> [Source information]
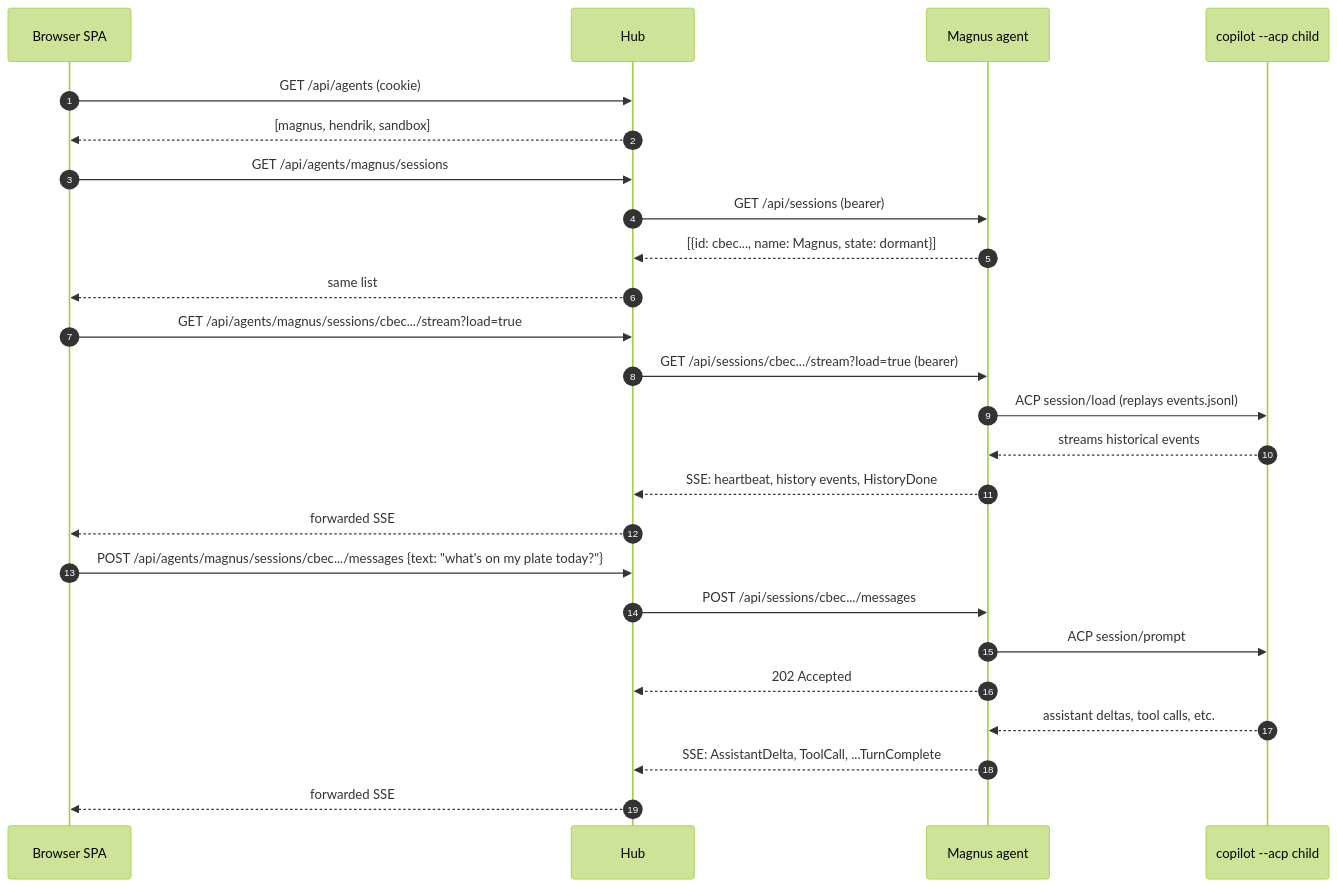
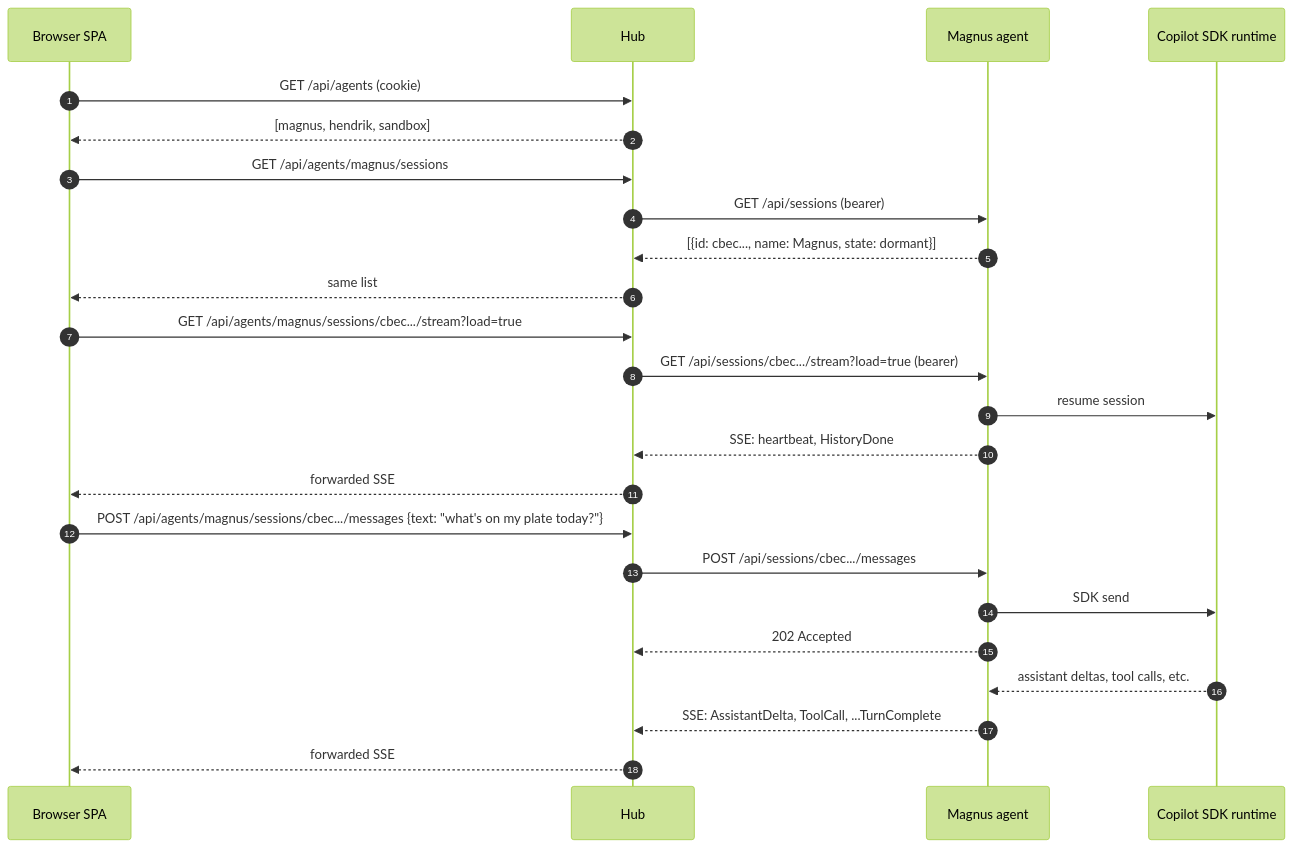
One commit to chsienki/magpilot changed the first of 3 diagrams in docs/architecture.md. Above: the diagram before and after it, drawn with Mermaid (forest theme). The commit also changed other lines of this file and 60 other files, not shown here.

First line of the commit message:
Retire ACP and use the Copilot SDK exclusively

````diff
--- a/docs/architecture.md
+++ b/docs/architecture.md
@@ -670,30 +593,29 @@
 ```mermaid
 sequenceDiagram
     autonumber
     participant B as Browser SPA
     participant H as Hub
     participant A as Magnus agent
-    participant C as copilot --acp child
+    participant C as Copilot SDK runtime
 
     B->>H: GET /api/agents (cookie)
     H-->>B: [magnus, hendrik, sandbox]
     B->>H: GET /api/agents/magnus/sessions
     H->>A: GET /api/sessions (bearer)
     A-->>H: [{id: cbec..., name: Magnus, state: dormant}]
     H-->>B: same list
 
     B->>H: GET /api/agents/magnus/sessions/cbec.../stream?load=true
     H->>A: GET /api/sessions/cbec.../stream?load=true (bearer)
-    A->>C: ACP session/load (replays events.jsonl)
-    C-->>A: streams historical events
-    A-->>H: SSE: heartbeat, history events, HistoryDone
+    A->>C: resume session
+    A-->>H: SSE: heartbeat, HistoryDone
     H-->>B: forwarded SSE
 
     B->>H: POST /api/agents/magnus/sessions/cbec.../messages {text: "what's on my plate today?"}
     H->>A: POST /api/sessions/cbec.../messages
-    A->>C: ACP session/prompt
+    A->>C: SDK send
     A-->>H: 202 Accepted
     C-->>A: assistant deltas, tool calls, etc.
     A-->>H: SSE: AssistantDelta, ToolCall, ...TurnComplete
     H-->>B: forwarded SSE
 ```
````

> [What you need to do] Return every line holding the word "participant" from the records.

> [Solution to the exercise]
     participant B as Browser SPA
     participant H as Hub
     participant A as Magnus agent
-    participant C as copilot --acp child
+    participant C as Copilot SDK runtime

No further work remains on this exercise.